» WORK ORDER: Please set down every entry again exactly as it stands, without the pictures.

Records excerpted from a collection

——————

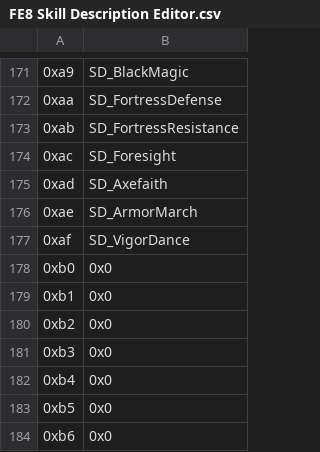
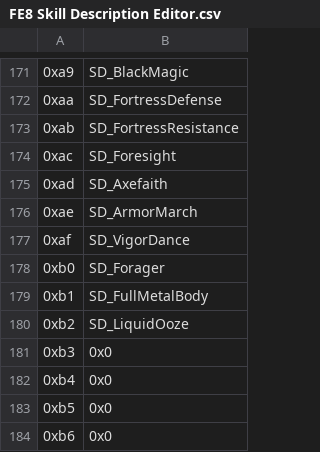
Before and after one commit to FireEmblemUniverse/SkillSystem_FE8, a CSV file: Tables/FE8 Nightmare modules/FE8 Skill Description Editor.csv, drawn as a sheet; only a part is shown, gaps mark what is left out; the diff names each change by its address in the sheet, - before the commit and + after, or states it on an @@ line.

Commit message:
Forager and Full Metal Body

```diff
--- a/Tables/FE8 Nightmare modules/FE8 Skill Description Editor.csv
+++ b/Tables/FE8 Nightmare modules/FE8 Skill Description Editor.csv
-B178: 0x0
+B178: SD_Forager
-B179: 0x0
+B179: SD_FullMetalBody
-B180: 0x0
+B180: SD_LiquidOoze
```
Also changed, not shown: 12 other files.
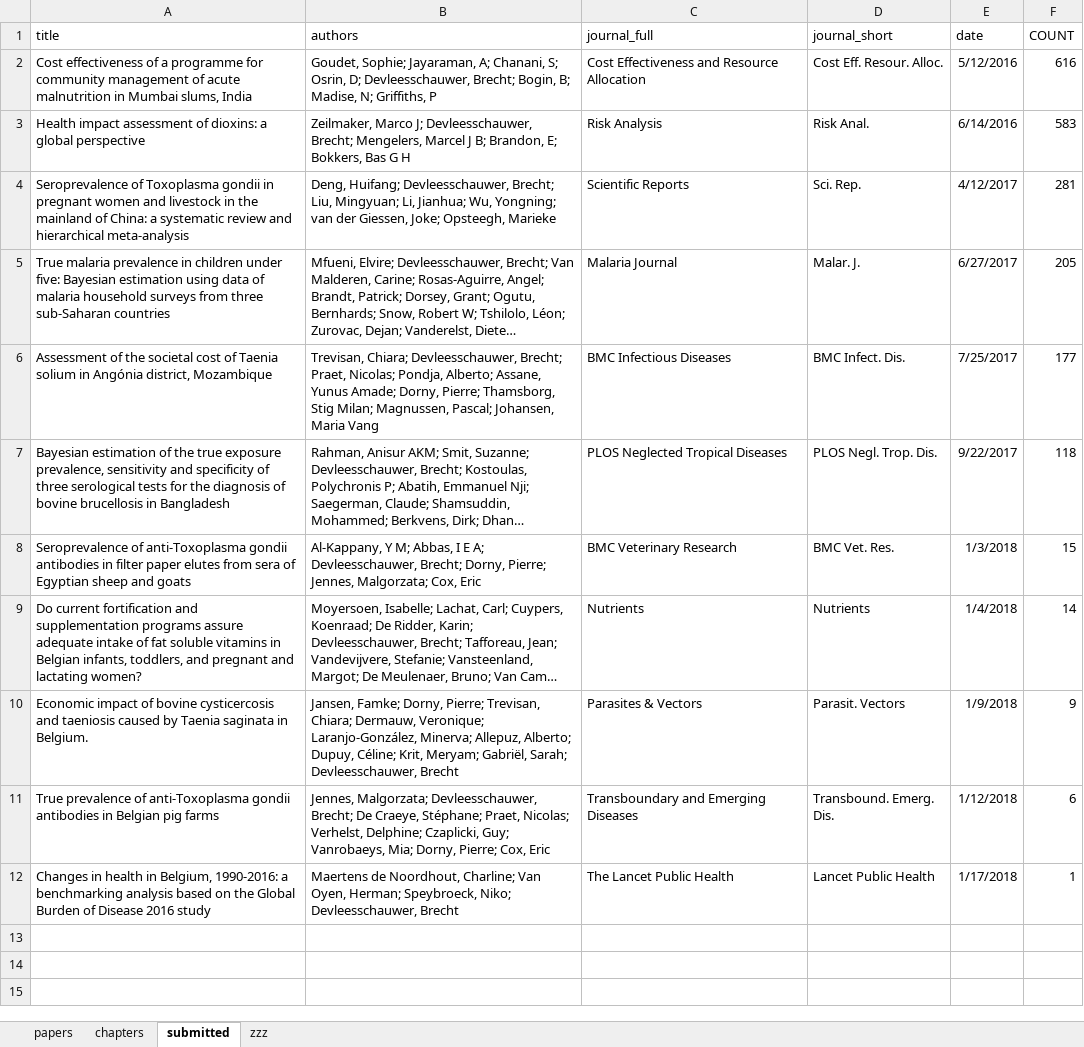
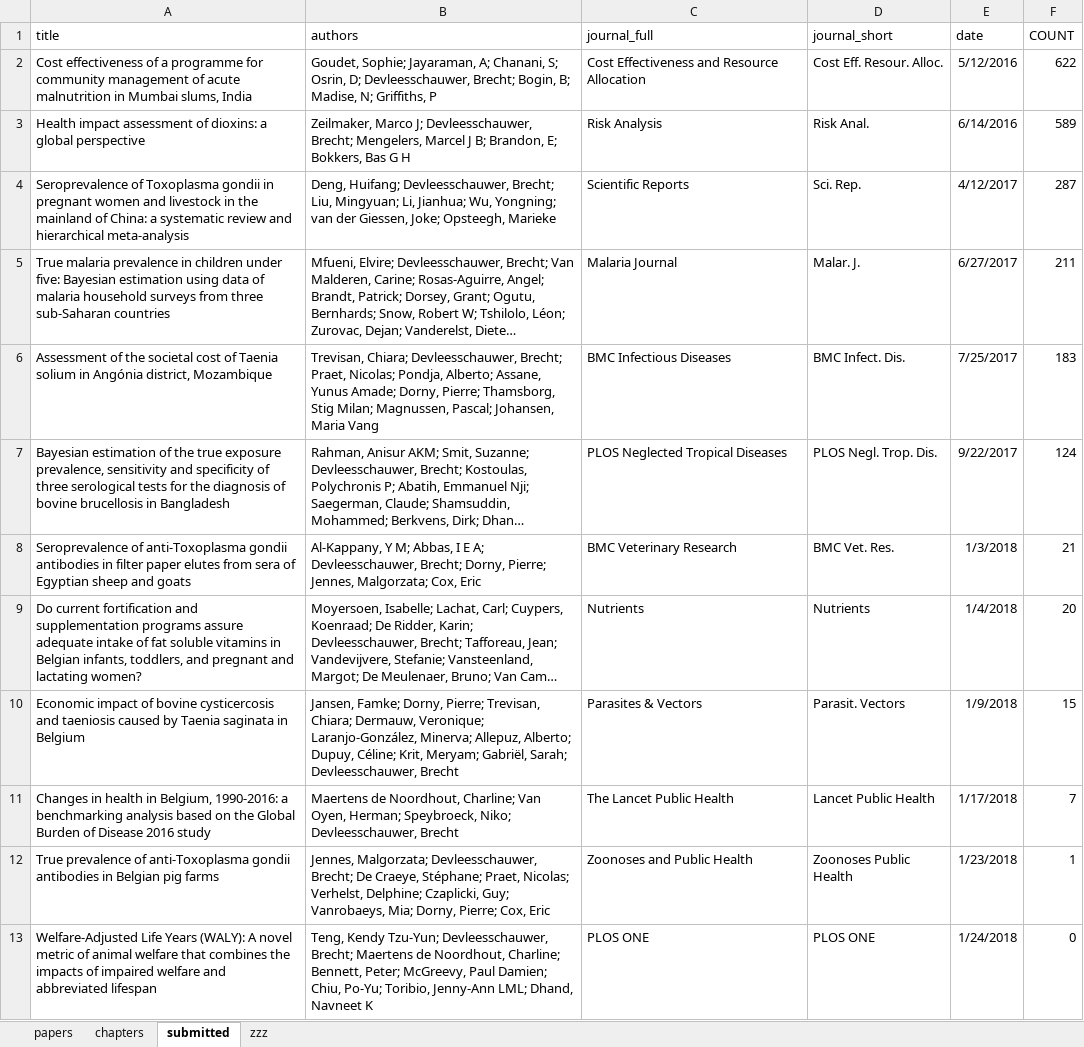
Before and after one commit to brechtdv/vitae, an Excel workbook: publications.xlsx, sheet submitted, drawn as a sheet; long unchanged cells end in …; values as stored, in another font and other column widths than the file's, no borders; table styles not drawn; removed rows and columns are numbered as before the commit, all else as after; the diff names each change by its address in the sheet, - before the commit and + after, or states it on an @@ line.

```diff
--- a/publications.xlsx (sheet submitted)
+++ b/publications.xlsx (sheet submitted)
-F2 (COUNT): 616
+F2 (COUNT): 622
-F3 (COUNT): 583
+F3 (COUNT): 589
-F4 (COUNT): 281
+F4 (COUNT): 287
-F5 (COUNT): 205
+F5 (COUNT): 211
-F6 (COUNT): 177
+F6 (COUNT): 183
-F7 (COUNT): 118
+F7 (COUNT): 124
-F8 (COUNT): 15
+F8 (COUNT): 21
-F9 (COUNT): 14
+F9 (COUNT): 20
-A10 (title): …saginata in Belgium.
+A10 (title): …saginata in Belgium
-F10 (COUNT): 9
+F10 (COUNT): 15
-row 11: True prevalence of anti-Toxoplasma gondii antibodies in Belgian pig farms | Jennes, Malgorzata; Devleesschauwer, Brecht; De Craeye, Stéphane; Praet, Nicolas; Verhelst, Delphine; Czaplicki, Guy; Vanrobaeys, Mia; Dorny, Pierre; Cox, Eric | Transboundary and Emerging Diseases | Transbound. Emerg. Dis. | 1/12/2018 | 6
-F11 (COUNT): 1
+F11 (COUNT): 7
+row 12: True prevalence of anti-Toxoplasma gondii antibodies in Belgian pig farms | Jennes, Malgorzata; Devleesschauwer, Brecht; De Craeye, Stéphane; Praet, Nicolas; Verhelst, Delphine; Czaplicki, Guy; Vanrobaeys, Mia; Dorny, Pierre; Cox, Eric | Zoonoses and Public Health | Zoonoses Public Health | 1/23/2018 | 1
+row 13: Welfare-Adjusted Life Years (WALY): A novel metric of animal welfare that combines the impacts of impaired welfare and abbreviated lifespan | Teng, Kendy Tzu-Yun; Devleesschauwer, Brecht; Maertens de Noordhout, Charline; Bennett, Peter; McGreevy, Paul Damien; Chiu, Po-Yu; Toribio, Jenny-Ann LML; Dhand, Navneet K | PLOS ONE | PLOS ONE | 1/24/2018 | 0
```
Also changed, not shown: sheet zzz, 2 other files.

——————

» EXERCISE ANSWER:
Before and after one commit to FireEmblemUniverse/SkillSystem_FE8, a CSV file: Tables/FE8 Nightmare modules/FE8 Skill Description Editor.csv, drawn as a sheet; only a part is shown, gaps mark what is left out; the diff names each change by its address in the sheet, - before the commit and + after, or states it on an @@ line.

Commit message:
Forager and Full Metal Body

```diff
--- a/Tables/FE8 Nightmare modules/FE8 Skill Description Editor.csv
+++ b/Tables/FE8 Nightmare modules/FE8 Skill Description Editor.csv
-B178: 0x0
+B178: SD_Forager
-B179: 0x0
+B179: SD_FullMetalBody
-B180: 0x0
+B180: SD_LiquidOoze
```
Also changed, not shown: 12 other files.
Before and after one commit to brechtdv/vitae, an Excel workbook: publications.xlsx, sheet submitted, drawn as a sheet; long unchanged cells end in …; values as stored, in another font and other column widths than the file's, no borders; table styles not drawn; removed rows and columns are numbered as before the commit, all else as after; the diff names each change by its address in the sheet, - before the commit and + after, or states it on an @@ line.

```diff
--- a/publications.xlsx (sheet submitted)
+++ b/publications.xlsx (sheet submitted)
-F2 (COUNT): 616
+F2 (COUNT): 622
-F3 (COUNT): 583
+F3 (COUNT): 589
-F4 (COUNT): 281
+F4 (COUNT): 287
-F5 (COUNT): 205
+F5 (COUNT): 211
-F6 (COUNT): 177
+F6 (COUNT): 183
-F7 (COUNT): 118
+F7 (COUNT): 124
-F8 (COUNT): 15
+F8 (COUNT): 21
-F9 (COUNT): 14
+F9 (COUNT): 20
-A10 (title): …saginata in Belgium.
+A10 (title): …saginata in Belgium
-F10 (COUNT): 9
+F10 (COUNT): 15
-row 11: True prevalence of anti-Toxoplasma gondii antibodies in Belgian pig farms | Jennes, Malgorzata; Devleesschauwer, Brecht; De Craeye, Stéphane; Praet, Nicolas; Verhelst, Delphine; Czaplicki, Guy; Vanrobaeys, Mia; Dorny, Pierre; Cox, Eric | Transboundary and Emerging Diseases | Transbound. Emerg. Dis. | 1/12/2018 | 6
-F11 (COUNT): 1
+F11 (COUNT): 7
+row 12: True prevalence of anti-Toxoplasma gondii antibodies in Belgian pig farms | Jennes, Malgorzata; Devleesschauwer, Brecht; De Craeye, Stéphane; Praet, Nicolas; Verhelst, Delphine; Czaplicki, Guy; Vanrobaeys, Mia; Dorny, Pierre; Cox, Eric | Zoonoses and Public Health | Zoonoses Public Health | 1/23/2018 | 1
+row 13: Welfare-Adjusted Life Years (WALY): A novel metric of animal welfare that combines the impacts of impaired welfare and abbreviated lifespan | Teng, Kendy Tzu-Yun; Devleesschauwer, Brecht; Maertens de Noordhout, Charline; Bennett, Peter; McGreevy, Paul Damien; Chiu, Po-Yu; Toribio, Jenny-Ann LML; Dhand, Navneet K | PLOS ONE | PLOS ONE | 1/24/2018 | 0
```
Also changed, not shown: sheet zzz, 2 other files.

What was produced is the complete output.